Oops! A vowel can make a very big difference.

He also states, “The world is filled with English teachers who spend their spare moments scouring printed materials for mistakes. When they find slip-ups, they perform ritualistic curses against the writers who are responsible.”

I think he may be a little harsh there, I have known some very nice English teachers. But the point is if you can master the difference, you won’t ever have to find out.

If you can’t decide which one to use, use “further” because “farther” has some restrictions.

In ambiguous cases, resources say it doesn’t matter which word you choose. The Oxford English Dictionary, Fowler’s Modern English Usage(British usage), and a number of other sources say that, in most cases, it’s fine to use “further” and “farther” interchangeably, especially when the distinction isn’t clear.
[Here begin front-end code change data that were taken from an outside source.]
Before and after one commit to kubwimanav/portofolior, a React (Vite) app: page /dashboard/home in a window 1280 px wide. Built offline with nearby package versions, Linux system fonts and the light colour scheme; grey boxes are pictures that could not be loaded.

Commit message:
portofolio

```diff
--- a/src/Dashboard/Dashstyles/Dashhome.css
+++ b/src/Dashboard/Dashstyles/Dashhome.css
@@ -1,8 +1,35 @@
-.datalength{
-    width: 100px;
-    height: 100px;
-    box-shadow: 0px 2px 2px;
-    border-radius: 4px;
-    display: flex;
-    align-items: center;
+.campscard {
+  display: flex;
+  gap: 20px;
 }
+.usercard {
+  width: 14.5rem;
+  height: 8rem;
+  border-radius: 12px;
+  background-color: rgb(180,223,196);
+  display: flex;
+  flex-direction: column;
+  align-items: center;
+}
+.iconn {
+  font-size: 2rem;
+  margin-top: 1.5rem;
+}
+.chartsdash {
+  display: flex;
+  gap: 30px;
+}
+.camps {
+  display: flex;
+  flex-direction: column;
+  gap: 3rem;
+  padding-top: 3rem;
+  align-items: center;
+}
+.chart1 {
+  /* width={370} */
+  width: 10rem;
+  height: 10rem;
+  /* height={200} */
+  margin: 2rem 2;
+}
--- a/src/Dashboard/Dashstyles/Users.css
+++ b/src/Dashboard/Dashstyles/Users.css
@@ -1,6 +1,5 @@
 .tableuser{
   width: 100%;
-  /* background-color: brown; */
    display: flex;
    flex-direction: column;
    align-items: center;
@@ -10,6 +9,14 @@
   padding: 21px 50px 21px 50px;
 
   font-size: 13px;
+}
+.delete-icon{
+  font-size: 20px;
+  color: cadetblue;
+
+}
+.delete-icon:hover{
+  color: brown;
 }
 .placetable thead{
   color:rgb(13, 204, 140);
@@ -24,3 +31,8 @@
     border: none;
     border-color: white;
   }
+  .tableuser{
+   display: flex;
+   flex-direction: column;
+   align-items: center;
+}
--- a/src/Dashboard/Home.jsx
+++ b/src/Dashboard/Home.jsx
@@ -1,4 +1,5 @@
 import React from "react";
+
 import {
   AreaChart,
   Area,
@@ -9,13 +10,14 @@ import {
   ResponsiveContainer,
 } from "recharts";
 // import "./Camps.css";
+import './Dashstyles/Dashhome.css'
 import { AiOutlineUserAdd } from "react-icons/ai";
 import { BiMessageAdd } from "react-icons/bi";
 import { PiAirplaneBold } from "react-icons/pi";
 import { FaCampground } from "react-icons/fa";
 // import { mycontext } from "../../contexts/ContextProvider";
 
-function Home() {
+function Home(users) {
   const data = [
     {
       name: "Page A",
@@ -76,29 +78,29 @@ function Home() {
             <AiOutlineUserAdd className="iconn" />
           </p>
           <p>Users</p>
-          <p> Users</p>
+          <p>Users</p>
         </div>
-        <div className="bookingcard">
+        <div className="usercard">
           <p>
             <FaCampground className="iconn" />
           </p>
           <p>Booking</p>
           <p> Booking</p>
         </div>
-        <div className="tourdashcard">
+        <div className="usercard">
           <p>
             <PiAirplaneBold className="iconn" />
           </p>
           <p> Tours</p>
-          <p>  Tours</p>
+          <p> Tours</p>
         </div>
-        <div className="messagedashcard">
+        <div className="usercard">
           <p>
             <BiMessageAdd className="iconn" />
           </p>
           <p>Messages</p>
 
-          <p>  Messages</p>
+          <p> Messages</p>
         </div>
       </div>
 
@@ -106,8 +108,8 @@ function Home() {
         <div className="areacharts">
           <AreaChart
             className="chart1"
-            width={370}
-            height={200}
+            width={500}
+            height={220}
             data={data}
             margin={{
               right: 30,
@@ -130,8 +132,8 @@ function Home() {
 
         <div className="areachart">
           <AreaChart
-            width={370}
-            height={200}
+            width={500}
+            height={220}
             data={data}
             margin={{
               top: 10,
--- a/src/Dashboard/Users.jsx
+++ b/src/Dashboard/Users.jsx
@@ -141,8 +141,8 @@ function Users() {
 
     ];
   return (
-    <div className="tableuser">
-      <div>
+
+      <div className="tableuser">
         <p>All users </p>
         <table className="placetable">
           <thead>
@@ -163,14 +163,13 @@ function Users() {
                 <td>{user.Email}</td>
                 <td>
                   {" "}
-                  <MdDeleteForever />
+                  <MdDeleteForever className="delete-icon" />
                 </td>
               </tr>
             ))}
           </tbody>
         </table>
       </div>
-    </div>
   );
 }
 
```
I read that Garner’s Modern American Usage (1) states that in British English, although it’s more common for speakers to use “farther” for physical distance, they will regularly use either “further” or “farther” for figurative distance.

Finally, if you’re interested in the history of usage, “further” seems to be the older word. Merriam-Webster Dictionary of English Usage (2) says it was 1906 when the first usage guide defined a distinction between “further” and “farther.”


1. Garner, B. Garner’s Modern American Usage, 3rd Edition. Oxford University Press, 2009.

2. Merriam-Webster’s Dictionary of English Usage. Springfield: Merriam-Webster, 1994.

More examples:


Farther shows a relation to physical distance. If you can replace the word farther with “more miles” then you have done it correctly.

  • Our car drove farther than I thought it would on one tank of gas.
  • I wanted to run farther, but I became too exhausted.
  • Our house is farther away from the restaurant than yours.


Further relates to metaphorical distance or depth. It is a time, degree, or quantity. It is also another way of saying “additional.”

  • I asked that there be further discussion on the matter.
  • I need to look further into the logistics of moving farther from my office building.
  • I hope that gas prices drop further for our road trip vacation.

Links used in this article:






Answer key:

  1. farther
  2. further
  3. further
  4. farther
  5. farther, further
  6. further
  7. further
  8. farther
  9. further
  10. farther